The reporting for cross-border arrangements must be made electronically to the German Federal Tax Office (“Bundeszentralamt für Steuern”) according to the officially prescribed data forms within 30 days after the start of the reporting period. In addition, with regard to so-called marketable cross-border tax arrangements that do not have to be adapted individually, there are some special reporting periods and requirements.

Violations of the reporting obligation are treated as administrative offences and are punishable by fines of up to € 25,000.

BEPS Project of the OECD 

On the initiative of the G20 group of countries, the OECD developed a 15-point Action Plan to address BEPS by multinational companies. It aims to adjust local tax regimes and DTTs to keep pace with globalisation and technical developments.
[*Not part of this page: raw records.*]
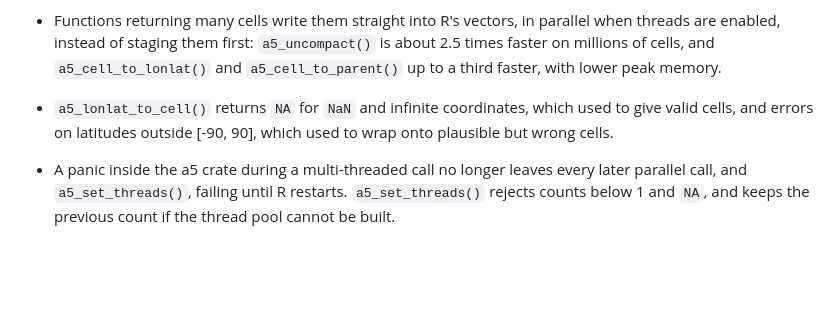
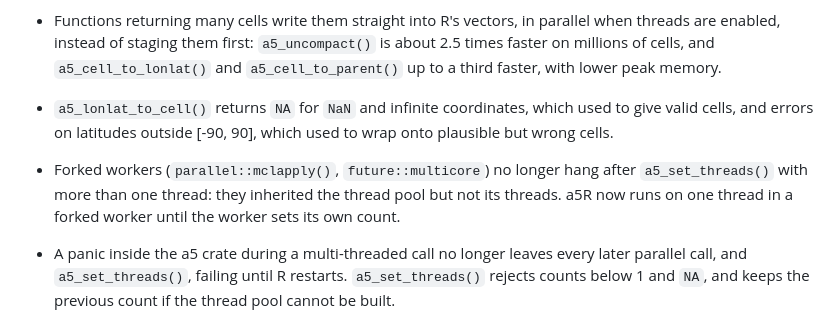
Before and after one commit to belian-earth/a5R, a Markdown page: NEWS.md, the part around the change. Rendered like a GitHub page; blank space fills up the shorter version.

Commit message:
NEWS for the forked-worker fix

```diff
--- a/NEWS.md
+++ b/NEWS.md
@@ -135,6 +135,10 @@
 * `a5_lonlat_to_cell()` returns `NA` for `NaN` and infinite coordinates,
   which used to give valid cells, and errors on latitudes outside
   \[-90, 90\], which used to wrap onto plausible but wrong cells.
+* Forked workers (`parallel::mclapply()`, `future::multicore`) no longer
+  hang after `a5_set_threads()` with more than one thread: they inherited the
+  thread pool but not its threads. a5R now runs on one thread in a forked
+  worker until the worker sets its own count.
 * A panic inside the a5 crate during a multi-threaded call no longer leaves
   every later parallel call, and `a5_set_threads()`, failing until R
   restarts. `a5_set_threads()` rejects counts below 1 and `NA`, and keeps
```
Germany transposed some of the measures developed by the OECD or provided for by the European Union into domestic law, in particular rules concerning the international exchange of information in tax matters. Further, applicable from 2018 onwards, Germany introduced a restriction on the deductibility of royalty payments to related parties in certain cross-border situations where a preferential tax regime is considered harmful.

In August 2016, the EU Anti-Tax Avoidance Directive (EU-ATAD) entered into force, which includes certain minimum standards to combat tax avoidance schemes (interest limitation rule, exit taxation, general anti-abuse rule, CFC-Rule, hybrid mismatches). In May 2017, the Council of the European Union further adopted a Directive amending the EU-ATAD (ATAD II) to address hybrid mismatches with third countries. On 25 June 2021 the Federal Council approved the bill for the implementation of the directives into German law as the last step in the legislative procedure.

Together with numerous other countries, Germany signed the so-called 'Multilateral Instrument' (MLI) at an official signing ceremony on 7 June 2017. In November 2020 a Consent Act which served to transpose the Mutlilateral Instrument (MLI) into national law passed, through all its parliamentary procedures. Based on this legislation, 14 German DTTs are expected to be modified by the MLI. In addition to this 'transposition bill', a further 'implementation bill' (no draft to date) will be necessary in Germany to modify these DTTs. Beyond the changes in the DTTs through the MLI, Germany is currently negotiating a number of bilateral agreements to modify other German DTTs. These negotiations relate predominantly to selected elements of the MLI.